__Activity__
Output the data below exactly as it is, dropping the pictures from your copy.

__Records from a collection__

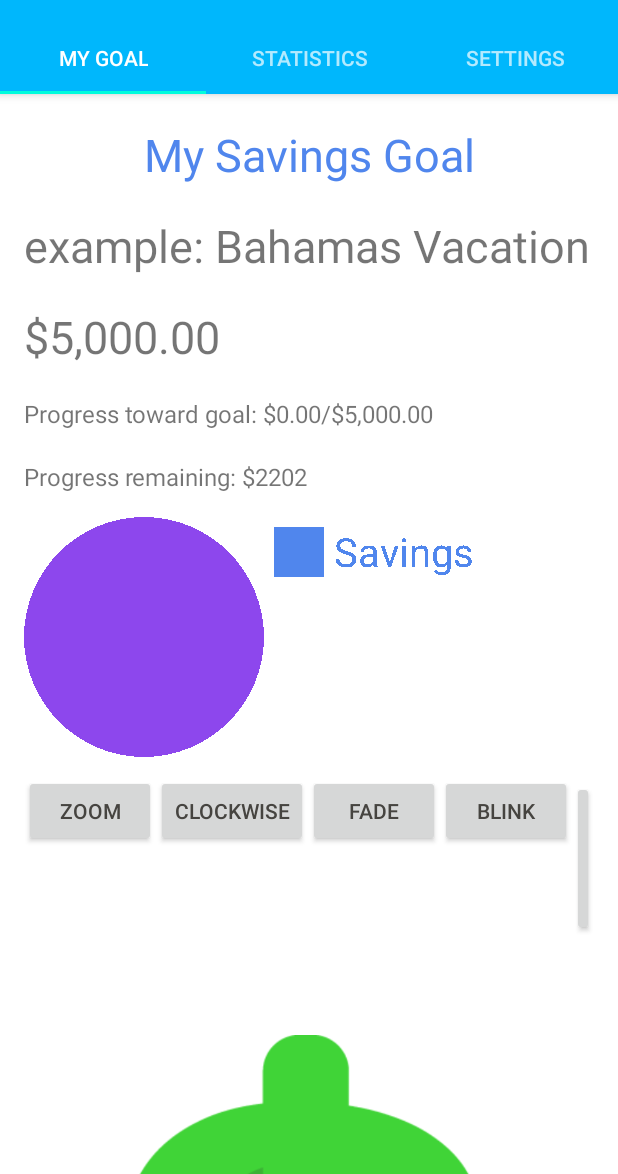
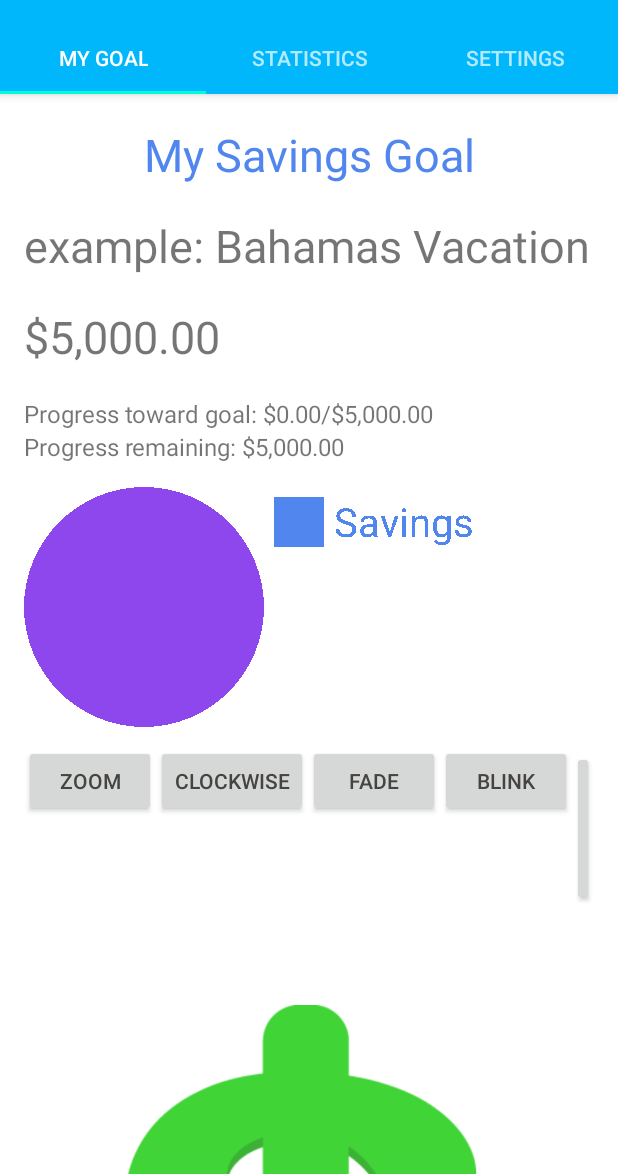
Before and after one commit to AndroidAtelier/lunch-in, an Android app: the screen it shows after launch (MainActivity), on a phone screen of 412 x 824 dp, the part 62-1236 px from its top. Run offline under Robolectric (Android 15) with nearby library versions, the light colour scheme and no system bars; libraries missing offline, so code that uses them is left out: nl.qbusict.cupboard; 4 statements that could not run were skipped.

Commit message:
Show progress remaining on MyGoalFragment

```diff
--- a/app/src/main/java/com/github/androidatelier/lunchin/fragment/MyGoalFragment.java
+++ b/app/src/main/java/com/github/androidatelier/lunchin/fragment/MyGoalFragment.java
@@ -31,6 +31,7 @@ public class MyGoalFragment extends Fragment implements Updateable {
     private LunchInApi mLunchInApi;
 
     private TextView mGoalProgress;
+    private TextView mGoalRemaining;
     private PieChartView mPieChartView;
     ImageView imageView;
 
@@ -38,6 +39,7 @@ public class MyGoalFragment extends Fragment implements Updateable {
     public View onCreateView(LayoutInflater inflater, @Nullable ViewGroup container, @Nullable Bundle savedInstanceState) {
         View v =inflater.inflate(R.layout.fragment_my_goal,container,false);
         mGoalProgress = (TextView) v.findViewById(R.id.fragment_my_goal_progress_gained);
+        mGoalRemaining = (TextView) v.findViewById(R.id.fragment_my_goal_progress_remaining);
         mPieChartView = (PieChartView) v.findViewById(R.id.pie_chart_view);
 
         mSettingsAccess = new SettingsAccess(getActivity());
@@ -132,6 +134,9 @@ public class MyGoalFragment extends Fragment implements Updateable {
         mGoalProgress.setText(getString(R.string.goal_progress,
                 Formatter.formatDoubleToCurrencyUSD(progress),
                 Formatter.formatIntToCurrencyUSD(goal)));
+        mGoalRemaining.setText(getString(R.string.goal_remaining,
+                Formatter.formatDoubleToCurrencyUSD(goal - progress),
+                Formatter.formatIntToCurrencyUSD(goal)));
         mPieChartView.setPercentage(progress * 100 / goal);
     }
 
--- a/app/src/main/res/layout/fragment_my_goal.xml
+++ b/app/src/main/res/layout/fragment_my_goal.xml
@@ -54,9 +54,7 @@
             android:id="@+id/fragment_my_goal_progress_remaining"
             android:layout_width="wrap_content"
             android:layout_height="wrap_content"
-            android:layout_marginTop="20dp"
-            android:text="Progress remaining: $2202"
-            android:textSize="16dp"
+            android:textSize="16sp"
             />
 
         <view
--- a/app/src/main/res/values/strings.xml
+++ b/app/src/main/res/values/strings.xml
@@ -9,6 +9,7 @@
     <string name="button_cancel">CANCEL</string>
 
     <string name="goal_progress">Progress toward goal: %1$s/%2$s</string>
+    <string name="goal_remaining">Progress remaining: %1$s</string>
     <string name="goal_name">Goal Name</string>
     <string name="goal_cost">Goal Cost</string>
     <string name="input_avg_cost_of_lunch">Enter the average cost of lunch</string>
```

__Reply__
Before and after one commit to AndroidAtelier/lunch-in, an Android app: the screen it shows after launch (MainActivity), on a phone screen of 412 x 824 dp, the part 62-1236 px from its top. Run offline under Robolectric (Android 15) with nearby library versions, the light colour scheme and no system bars; libraries missing offline, so code that uses them is left out: nl.qbusict.cupboard; 4 statements that could not run were skipped.

Commit message:
Show progress remaining on MyGoalFragment

```diff
--- a/app/src/main/java/com/github/androidatelier/lunchin/fragment/MyGoalFragment.java
+++ b/app/src/main/java/com/github/androidatelier/lunchin/fragment/MyGoalFragment.java
@@ -31,6 +31,7 @@ public class MyGoalFragment extends Fragment implements Updateable {
     private LunchInApi mLunchInApi;
 
     private TextView mGoalProgress;
+    private TextView mGoalRemaining;
     private PieChartView mPieChartView;
     ImageView imageView;
 
@@ -38,6 +39,7 @@ public class MyGoalFragment extends Fragment implements Updateable {
     public View onCreateView(LayoutInflater inflater, @Nullable ViewGroup container, @Nullable Bundle savedInstanceState) {
         View v =inflater.inflate(R.layout.fragment_my_goal,container,false);
         mGoalProgress = (TextView) v.findViewById(R.id.fragment_my_goal_progress_gained);
+        mGoalRemaining = (TextView) v.findViewById(R.id.fragment_my_goal_progress_remaining);
         mPieChartView = (PieChartView) v.findViewById(R.id.pie_chart_view);
 
         mSettingsAccess = new SettingsAccess(getActivity());
@@ -132,6 +134,9 @@ public class MyGoalFragment extends Fragment implements Updateable {
         mGoalProgress.setText(getString(R.string.goal_progress,
                 Formatter.formatDoubleToCurrencyUSD(progress),
                 Formatter.formatIntToCurrencyUSD(goal)));
+        mGoalRemaining.setText(getString(R.string.goal_remaining,
+                Formatter.formatDoubleToCurrencyUSD(goal - progress),
+                Formatter.formatIntToCurrencyUSD(goal)));
         mPieChartView.setPercentage(progress * 100 / goal);
     }
 
--- a/app/src/main/res/layout/fragment_my_goal.xml
+++ b/app/src/main/res/layout/fragment_my_goal.xml
@@ -54,9 +54,7 @@
             android:id="@+id/fragment_my_goal_progress_remaining"
             android:layout_width="wrap_content"
             android:layout_height="wrap_content"
-            android:layout_marginTop="20dp"
-            android:text="Progress remaining: $2202"
-            android:textSize="16dp"
+            android:textSize="16sp"
             />
 
         <view
--- a/app/src/main/res/values/strings.xml
+++ b/app/src/main/res/values/strings.xml
@@ -9,6 +9,7 @@
     <string name="button_cancel">CANCEL</string>
 
     <string name="goal_progress">Progress toward goal: %1$s/%2$s</string>
+    <string name="goal_remaining">Progress remaining: %1$s</string>
     <string name="goal_name">Goal Name</string>
     <string name="goal_cost">Goal Cost</string>
     <string name="input_avg_cost_of_lunch">Enter the average cost of lunch</string>
```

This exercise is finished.